After the tournament yesterday, I had a heart to heart with one of my senior athletes. He is a hardworking, dedicated young man that is a solid student and even more solid person. We are both searching to make this season good for him. His senior year admittedly hasn’t gone the way he has wanted. I waited until yesterday to have this conversation and as I was talking, I started to tear up a bit and get emotional. He was totally aware of my state as I was of his. We share a connection that only comes through the toil of a four-year career in a hard and demanding activity. At times he has not been as passionate about the sport as me but why would he be? He’s going to be an engineer or history professor when he grows up not a wrestling coach. There is a part of me that feels like I didn’t do enough, or I could have done better for this young man. There are also times when I’ve felt he short changed himself and he could have done more of what we’ve asked of him. That’s the paradox of coaching and being an athlete. Really it is probably the way it should be because it’s never a perfect world and it’s hard and that’s what is awesome about it. He and I still have time to achieve goals. Some are his and some are mine. I will continue to dream of great things for the completion of his career and I hope he does the same thing. Regardless of the outcome he will finish this journey, battled with his own state of being and the ongoing emotional tug of war the sport puts us through.
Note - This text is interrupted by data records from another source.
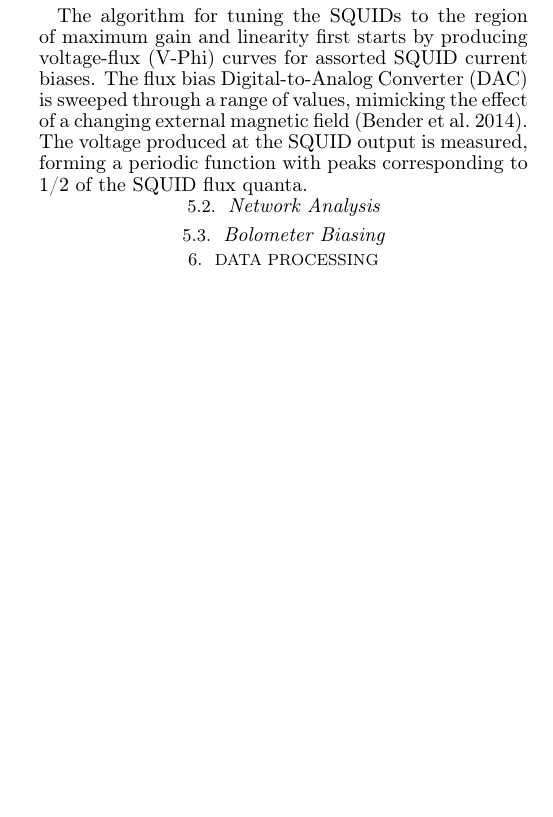
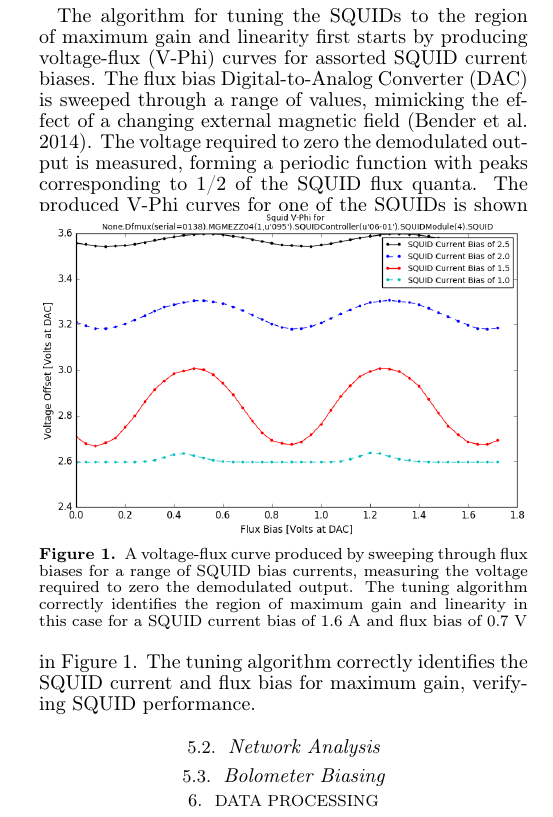
Before and after one commit to mattryoung/AST1501_report, a LaTeX document (AST1501_final_report.tex): part of one column of page 4 of 4, cut so that both start at the same text, the shorter picture padded with empty space. Compiled offline with pdfLaTeX.

Commit message:
Up to network analysis

```diff
--- a/AST1501_final_report.tex
+++ b/AST1501_final_report.tex
@@ -149,11 +149,18 @@ The end goal of characterising detectors conveniently allows multiple facets of
 
 \subsection{SQUID Tuning}
 
-The algorithm for tuning the SQUIDs to the region of maximum gain and linearity first starts by producing voltage-flux (V-Phi) curves for assorted SQUID current biases.  The flux bias Digital-to-Analog Converter (DAC) is sweeped through a range of values, mimicking the effect of a changing external magnetic field \citep{bender_digital_2014}.  The voltage produced at the SQUID output is measured, forming a periodic function with peaks corresponding to 1/2 of the SQUID flux quanta.
+The algorithm for tuning the SQUIDs to the region of maximum gain and linearity first starts by producing voltage-flux (V-Phi) curves for assorted SQUID current biases.  The flux bias Digital-to-Analog Converter (DAC) is sweeped through a range of values, mimicking the effect of a changing external magnetic field \citep{bender_digital_2014}.  The voltage required to zero the demodulated output is measured, forming a periodic function with peaks corresponding to 1/2 of the SQUID flux quanta.  The produced V-Phi curves for one of the SQUIDs is shown in Figure~\ref{vphi}.  The tuning algorithm correctly identifies the SQUID current and flux bias for maximum gain, verifying SQUID performance.
+
+\begin{figure}
+	\includegraphics[width=\linewidth]{squid}
+	\centering
+	\caption{A voltage-flux curve produced by sweeping through flux biases for a range of SQUID bias currents, measuring the voltage required to zero the demodulated output.  The tuning algorithm correctly identifies the region of maximum gain and linearity in this case for a SQUID current bias of 1.6~A and flux bias of 0.7~V}
+	\label{vphi}
+\end{figure}
+
+\subsection{Network Analysis}
 
 
-
-\subsection{Network Analysis}
 
 \subsection{Bolometer Biasing}
 
```
Also changed, not shown: AST1501_final_report.pdf, 3 other files.
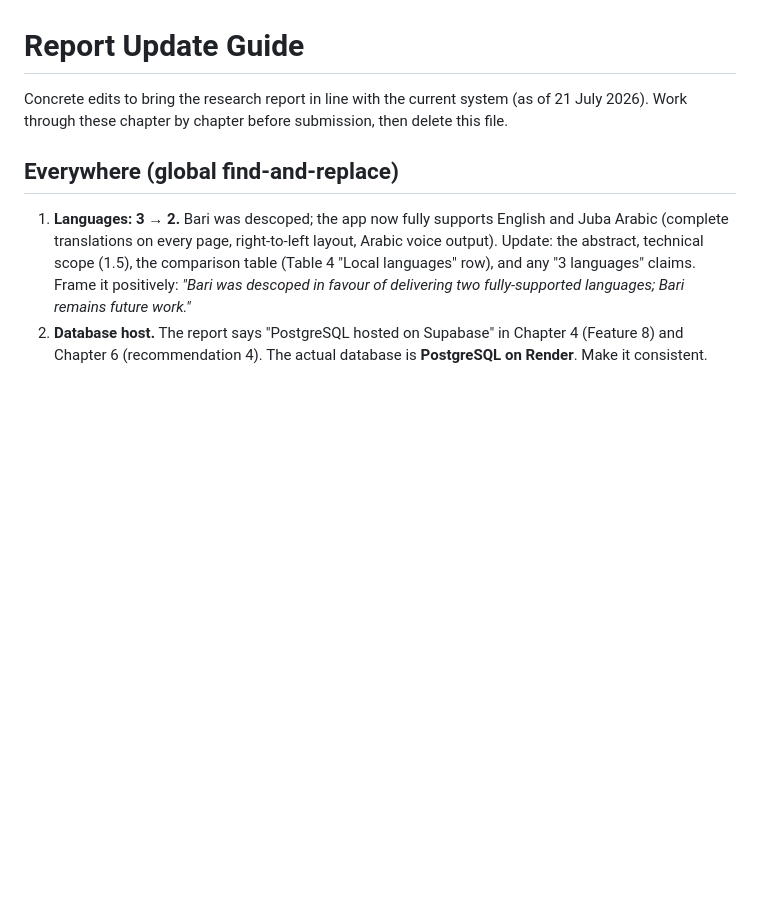
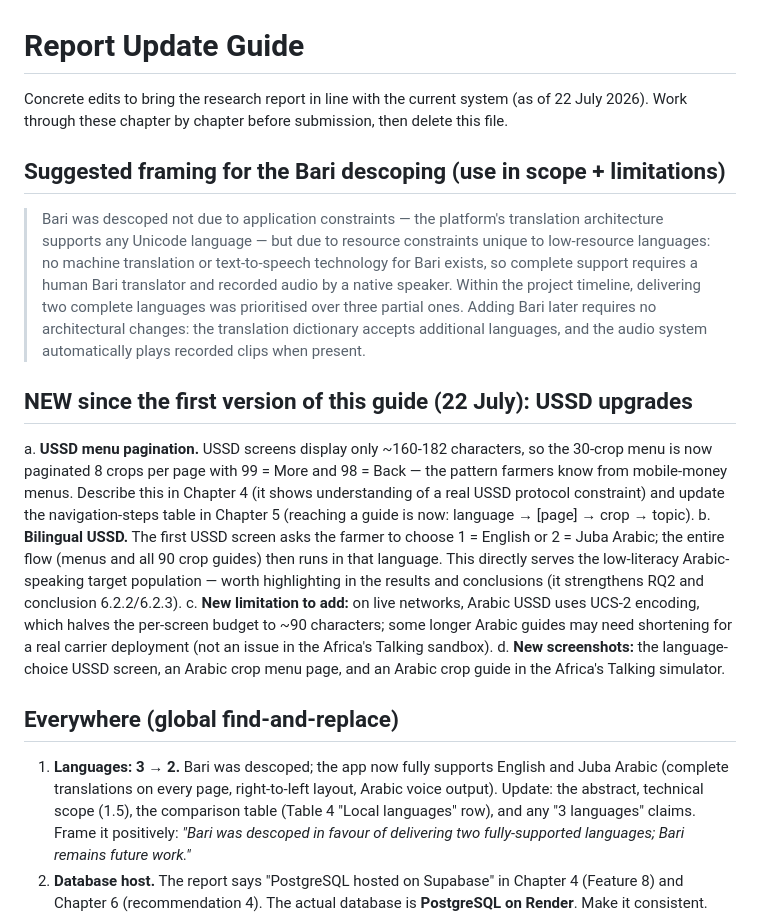
Before and after one commit to Nyabondeng/SmartFarmer, a Markdown page: REPORT-UPDATES.md, the part around the change. Drawn GitHub-style; blank space fills up the shorter version.

Commit message:
Extend report update guide with USSD pagination, bilingual USSD, and Bari framing

```diff
--- a/REPORT-UPDATES.md
+++ b/REPORT-UPDATES.md
@@ -1,8 +1,41 @@
 # Report Update Guide
 
 Concrete edits to bring the research report in line with the current system
-(as of 21 July 2026). Work through these chapter by chapter before submission,
+(as of 22 July 2026). Work through these chapter by chapter before submission,
 then delete this file.
+
+## Suggested framing for the Bari descoping (use in scope + limitations)
+
+> Bari was descoped not due to application constraints — the platform's
+> translation architecture supports any Unicode language — but due to
+> resource constraints unique to low-resource languages: no machine
+> translation or text-to-speech technology for Bari exists, so complete
+> support requires a human Bari translator and recorded audio by a native
+> speaker. Within the project timeline, delivering two complete languages
+> was prioritised over three partial ones. Adding Bari later requires no
+> architectural changes: the translation dictionary accepts additional
+> languages, and the audio system automatically plays recorded clips
+> when present.
+
+## NEW since the first version of this guide (22 July): USSD upgrades
+
+a. **USSD menu pagination.** USSD screens display only ~160-182 characters,
+   so the 30-crop menu is now paginated 8 crops per page with 99 = More and
+   98 = Back — the pattern farmers know from mobile-money menus. Describe
+   this in Chapter 4 (it shows understanding of a real USSD protocol
+   constraint) and update the navigation-steps table in Chapter 5 (reaching
+   a guide is now: language → [page] → crop → topic).
+b. **Bilingual USSD.** The first USSD screen asks the farmer to choose
+   1 = English or 2 = Juba Arabic; the entire flow (menus and all 90 crop
+   guides) then runs in that language. This directly serves the low-literacy
+   Arabic-speaking target population — worth highlighting in the results and
+   conclusions (it strengthens RQ2 and conclusion 6.2.2/6.2.3).
+c. **New limitation to add:** on live networks, Arabic USSD uses UCS-2
+   encoding, which halves the per-screen budget to ~90 characters; some
+   longer Arabic guides may need shortening for a real carrier deployment
+   (not an issue in the Africa's Talking sandbox).
+d. **New screenshots:** the language-choice USSD screen, an Arabic crop
+   menu page, and an Arabic crop guide in the Africa's Talking simulator.
 
 ## Everywhere (global find-and-replace)
 
```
He, or more apt we, will not disappoint because we are going to complete the journey.